= Beginning of Section =

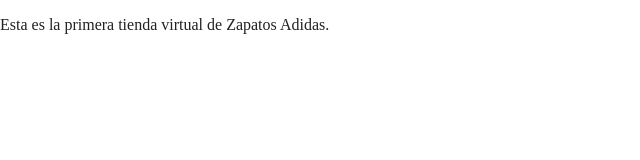
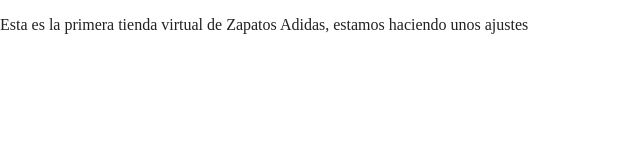
Before and after one commit to bcaal87/testgit, a website built with Parcel: page index.html in a window 1280 px wide. Shown: the whole page, without its empty margins (0-640 px from the left). Built offline with nearby package versions, Linux system fonts and the light colour scheme.

Commit message:
Linea modificada

```diff
--- a/index.html
+++ b/index.html
@@ -25,7 +25,7 @@
 <body>
 
   <!-- Add your site or application content here -->
-  <p>Esta es la primera tienda virtual de Zapatos Adidas.</p>
+  <p>Esta es la primera tienda virtual de Zapatos Adidas, estamos haciendo unos ajustes</p>
   <script src="js/vendor/modernizr-3.11.2.min.js"></script>
   <script src="js/plugins.js"></script>
   <script src="js/main.js"></script>
```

= End of Section =

■ Exercise description
Where does the word "primera" occur in the data? Copy every line that has it.

■ Result below
-  <p>Esta es la primera tienda virtual de Zapatos Adidas.</p>
+  <p>Esta es la primera tienda virtual de Zapatos Adidas, estamos haciendo unos ajustes</p>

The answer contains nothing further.